The Massachusetts special elections have become a high-stakes national contest on Tuesday.

Voters streamed to the polls in a close election for a new U.S. senator that could derail Democrats' dominance in Washington and influence President Obama's health care reform.

High turnout could benefit the Republican candidate Scott Brown more, even though registered Democrats in Massachusetts hold a sizable numerical advantage.

Brown has promised to be the Republican's 41st vote to kill healthcare legislation.

Democratic Party icon Edward Kennedy, who held the seat for almost 47 years, died in August of brain cancer.

Democrat Paul Kirk was appointed by the state's governor in September to occupy Kennedy's seat and will remain in the Senate until a winner is sworn in.

Massachusetts last elected a Republican to the Senate in 1972, but the weak economy and doubts about the healthcare overhaul have moved voters to abandon political loyalties.

Democrats now control 60 votes in the Senate to 40 for the Republicans. The loss of one seat could hamper the Democrats' ability to cut off debate and proceed to a vote on the planned healthcare overhaul.

The Democratic candidate Martha Coakley has been criticized for a lackluster campaign. She took almost a week off from the campaign trail around Christmas, at a time when Brown's appeal was on the rise.

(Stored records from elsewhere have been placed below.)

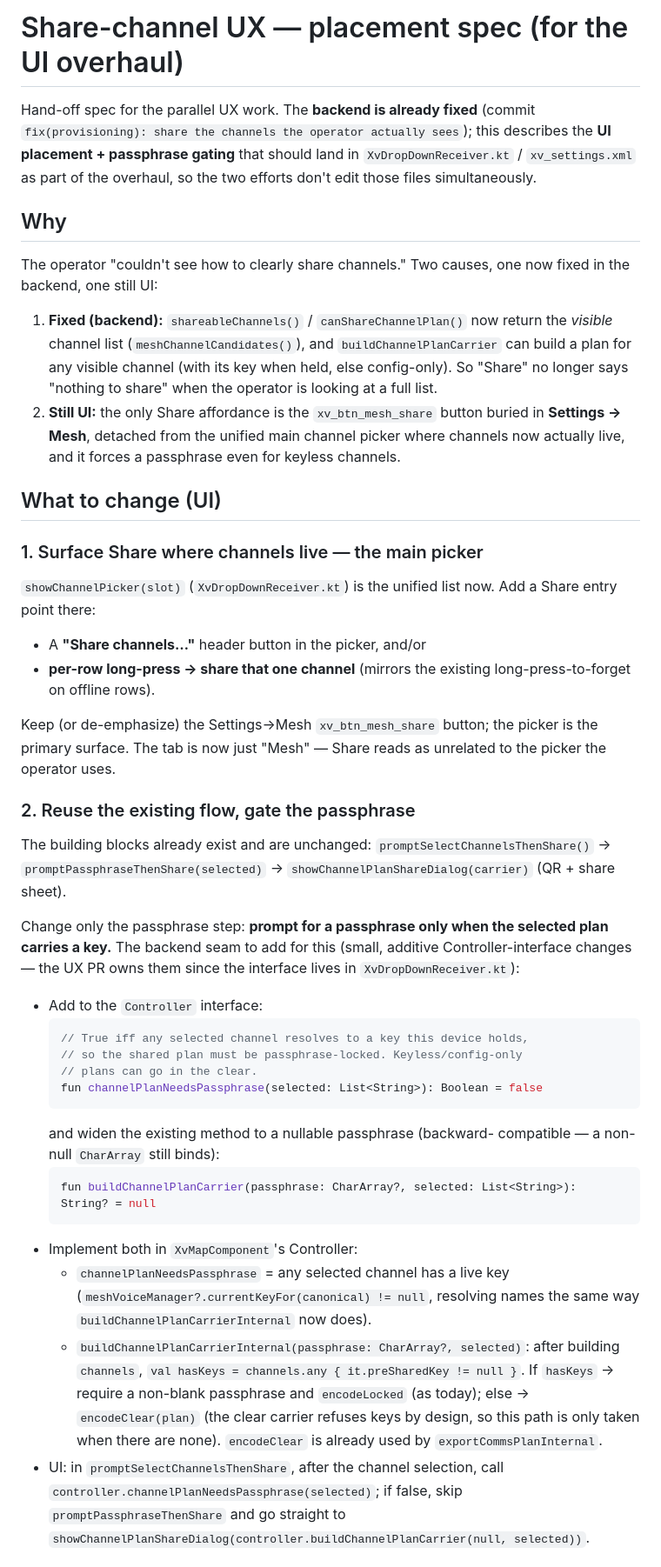
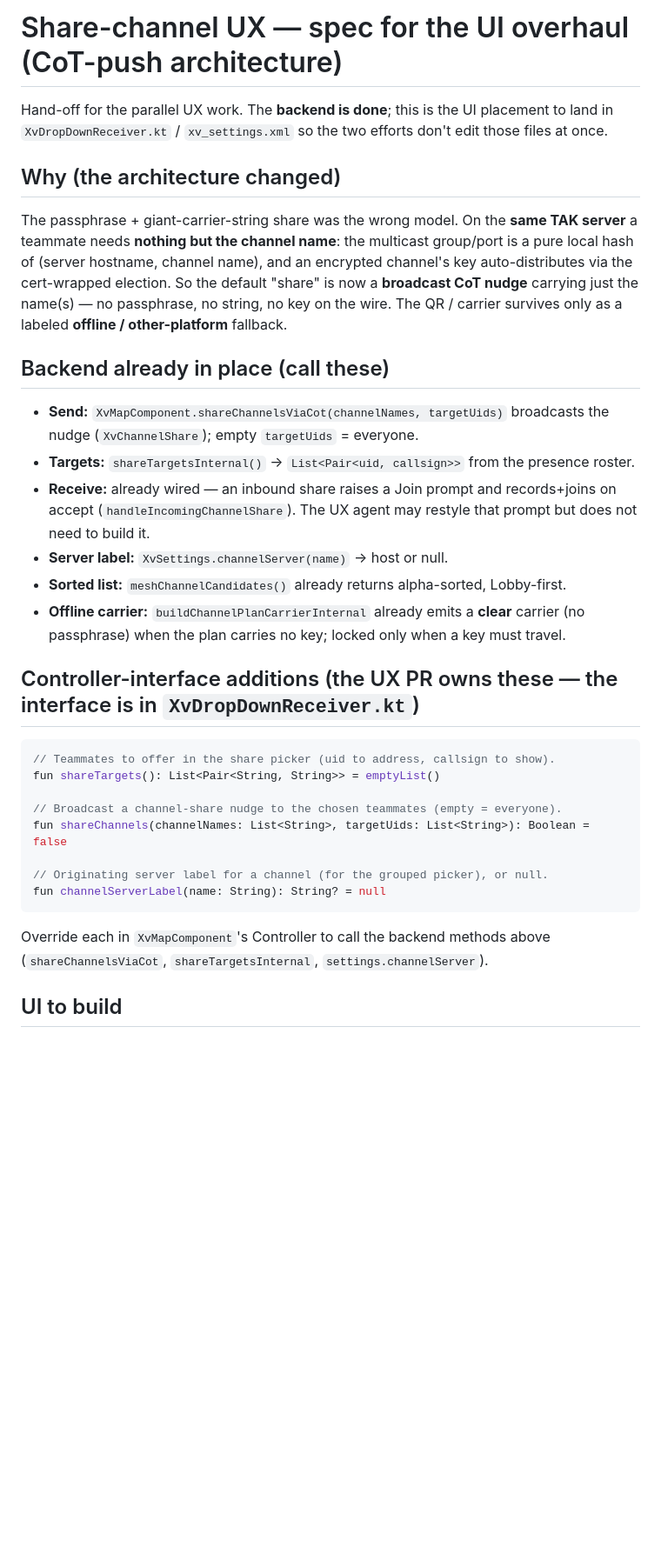
Before and after one commit to TX-RX/TAK-XVoice, a Markdown page: docs/reviews/share-ux-spec.md, the part around one of its changes. Shown at 87% size. GitHub-like rendering; blank space fills up the shorter version.

Commit message:
docs(reviews): rewrite share-UX spec for the CoT-push flow
The share architecture changed from passphrase+carrier-string to a
broadcast CoT nudge (name-only, no key on the wire). Rewrite the UX spec
to match: default Share = pick channels (Select all / Deselect all, sorted,
grouped by originating server with Lobby first) → pick teammates (or
Everyone) → Send; the receive-side Join prompt is already wired. QR/carrier
demoted to a labeled offline/other-platform action (keyless = no
passphrase). Lists the backend methods already in place and the additive
Controller-interface seam the UX PR adds (shareChannels/shareTargets/
channelServerLabel + the passphrase-gate helpers).

````diff
--- a/docs/reviews/share-ux-spec.md
+++ b/docs/reviews/share-ux-spec.md
@@ -1,73 +1,49 @@
-# Share-channel UX — placement spec (for the UI overhaul)
+# Share-channel UX — spec for the UI overhaul (CoT-push architecture)
 
-Hand-off spec for the parallel UX work. The **backend is already fixed**
-(commit `fix(provisioning): share the channels the operator actually
-sees`); this describes the **UI placement + passphrase gating** that
-should land in `XvDropDownReceiver.kt` / `xv_settings.xml` as part of the
-overhaul, so the two efforts don't edit those files simultaneously.
+Hand-off for the parallel UX work. The **backend is done**; this is the UI
+placement to land in `XvDropDownReceiver.kt` / `xv_settings.xml` so the two
+efforts don't edit those files at once.
 
-## Why
+## Why (the architecture changed)
 
-The operator "couldn't see how to clearly share channels." Two causes,
-one now fixed in the backend, one still UI:
+The passphrase + giant-carrier-string share was the wrong model. On the
+**same TAK server** a teammate needs **nothing but the channel name**: the
+multicast group/port is a pure local hash of (server hostname, channel
+name), and an encrypted channel's key auto-distributes via the cert-wrapped
+election. So the default "share" is now a **broadcast CoT nudge** carrying
+just the name(s) — no passphrase, no string, no key on the wire. The QR /
+carrier survives only as a labeled **offline / other-platform** fallback.
 
-1. **Fixed (backend):** `shareableChannels()` / `canShareChannelPlan()`
-   now return the *visible* channel list (`meshChannelCandidates()`), and
-   `buildChannelPlanCarrier` can build a plan for any visible channel
-   (with its key when held, else config-only). So "Share" no longer says
-   "nothing to share" when the operator is looking at a full list.
-2. **Still UI:** the only Share affordance is the `xv_btn_mesh_share`
-   button buried in **Settings → Mesh**, detached from the unified main
-   channel picker where channels now actually live, and it forces a
-   passphrase even for keyless channels.
+## Backend already in place (call these)
 
-## What to change (UI)
+- **Send:** `XvMapComponent.shareChannelsViaCot(channelNames, targetUids)`
+  broadcasts the nudge (`XvChannelShare`); empty `targetUids` = everyone.
+- **Targets:** `shareTargetsInternal()` → `List<Pair<uid, callsign>>` from
+  the presence roster.
+- **Receive:** already wired — an inbound share raises a Join prompt and
+  records+joins on accept (`handleIncomingChannelShare`). The UX agent may
+  restyle that prompt but does not need to build it.
+- **Server label:** `XvSettings.channelServer(name)` → host or null.
+- **Sorted list:** `meshChannelCandidates()` already returns alpha-sorted,
+  Lobby-first.
+- **Offline carrier:** `buildChannelPlanCarrierInternal` already emits a
+  **clear** carrier (no passphrase) when the plan carries no key; locked
+  only when a key must travel.
 
-### 1. Surface Share where channels live — the main picker
-`showChannelPicker(slot)` (`XvDropDownReceiver.kt`) is the unified list
-now. Add a Share entry point there:
-- A **"Share channels…"** header button in the picker, and/or
-- **per-row long-press → share that one channel** (mirrors the existing
-  long-press-to-forget on offline rows).
+## Controller-interface additions (the UX PR owns these — the interface is in `XvDropDownReceiver.kt`)
 
-Keep (or de-emphasize) the Settings→Mesh `xv_btn_mesh_share` button; the
-picker is the primary surface. The tab is now just "Mesh" — Share reads as
-unrelated to the picker the operator uses.
+```kotlin
+// Teammates to offer in the share picker (uid to address, callsign to show).
+fun shareTargets(): List<Pair<String, String>> = emptyList()
 
-### 2. Reuse the existing flow, gate the passphrase
-The building blocks already exist and are unchanged:
-`promptSelectChannelsThenShare()` → `promptPassphraseThenShare(selected)`
-→ `showChannelPlanShareDialog(carrier)` (QR + share sheet).
+// Broadcast a channel-share nudge to the chosen teammates (empty = everyone).
+fun shareChannels(channelNames: List<String>, targetUids: List<String>): Boolean = false
 
-Change only the passphrase step: **prompt for a passphrase only when the
-selected plan carries a key.** The backend seam to add for this (small,
-additive Controller-interface changes — the UX PR owns them since the
-interface lives in `XvDropDownReceiver.kt`):
+// Originating server label for a channel (for the grouped picker), or null.
+fun channelServerLabel(name: String): String? = null
+```
+Override each in `XvMapComponent`'s Controller to call the backend methods
+above (`shareChannelsViaCot`, `shareTargetsInternal`, `settings.channelServer`).
 
-- Add to the `Controller` interface:
-  ```kotlin
-  // True iff any selected channel resolves to a key this device holds,
-  // so the shared plan must be passphrase-locked. Keyless/config-only
-  // plans can go in the clear.
-  fun channelPlanNeedsPassphrase(selected: List<String>): Boolean = false
-  ```
-  and widen the existing method to a nullable passphrase (backward-
-  compatible — a non-null `CharArray` still binds):
-  ```kotlin
-  fun buildChannelPlanCarrier(passphrase: CharArray?, selected: List<String>): String? = null
-  ```
-- Implement both in `XvMapComponent`'s Controller:
-  - `channelPlanNeedsPassphrase` = any selected channel has a live key
-    (`meshVoiceManager?.currentKeyFor(canonical) != null`, resolving names
-    the same way `buildChannelPlanCarrierInternal` now does).
-  - `buildChannelPlanCarrierInternal(passphrase: CharArray?, selected)`:
-    after building `channels`, `val hasKeys = channels.any { it.preSharedKey != null }`.
-    If `hasKeys` → require a non-blank passphrase and `encodeLocked`
-    (as today); else → `encodeClear(plan)` (the clear carrier refuses
-    keys by design, so this path is only taken when there are none).
-    `encodeClear` is already used by `exportCommsPlanInternal`.
-- UI: in `promptSelectChannelsThenShare`, after the channel selection, call
-  `controller.channelPlanNeedsPassphrase(selected)`; if false, skip
-  `promptPassphraseThenShare` and go straight to
-  `showChannelPlanShareDialog(controller.buildChannelPlanCarrier(null, selected))`.
+## UI to build
 
````
Also changed, not shown: other parts of docs/reviews/share-ux-spec.md (+41 -13 lines).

Millions of dollars have flooded into the state to buy nonstop television advertising for both sides, transforming a relatively sleepy contest into a bitter brawl.